Source material:
□ □ □ □ □

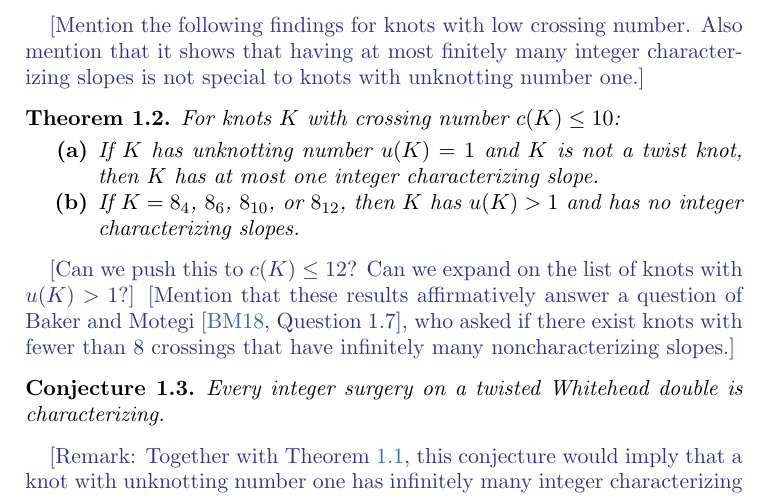
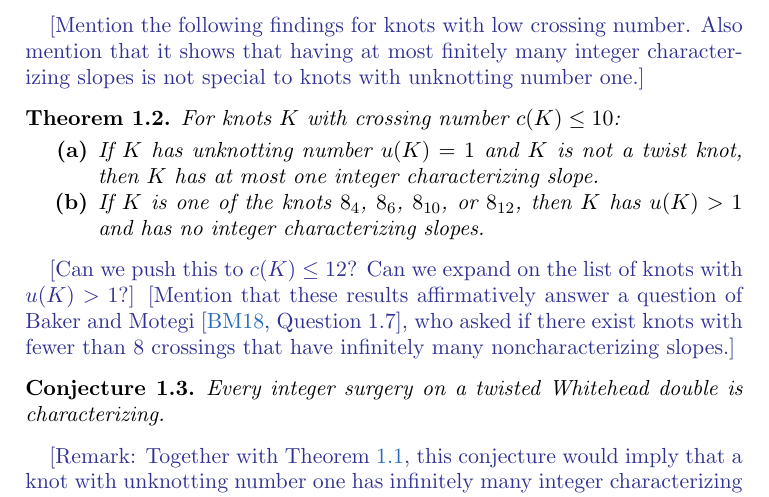
Before and after one commit to cdserio99/Knots-REU, a LaTeX paper (integer.tex): part of page 1 of 3, cut so that both start at the same text. Compiled offline with pdfLaTeX.

Commit message:
thm 1.2 syntax

```diff
--- a/integer.tex
+++ b/integer.tex
@@ -82,7 +82,7 @@
 \begin{theorem}\label{thm:low-crossing} For knots $K$ with crossing number $c(K) \leq 10$:
 \begin{enumerate}[label=\normalfont \bf (\alph*)]
 \item If $K$ has unknotting number $u(K)=1$ and $K$ is not a twist knot, then $K$ has at most one integer characterizing slope.
-\item If $K=8_4$, $8_6$, $8_{10}$, or $8_{12}$, then $K$ has $u(K)>1$ and has no integer characterizing slopes.
+\item If $K$ is one of the knots $8_4$, $8_6$, $8_{10}$, or $8_{12}$, then $K$ has $u(K)>1$ and has no integer characterizing slopes.
 \end{enumerate}
 \end{theorem}
 
```
Also changed, not shown: integer.pdf, 2 other files.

□ □ □ □ □

About this exercise: Among the lines of the material above, find those with the word "theorem". Copy each one.

Exercise result:
 \begin{theorem}\label{thm:low-crossing} For knots $K$ with crossing number $c(K) \leq 10$:
 \end{theorem}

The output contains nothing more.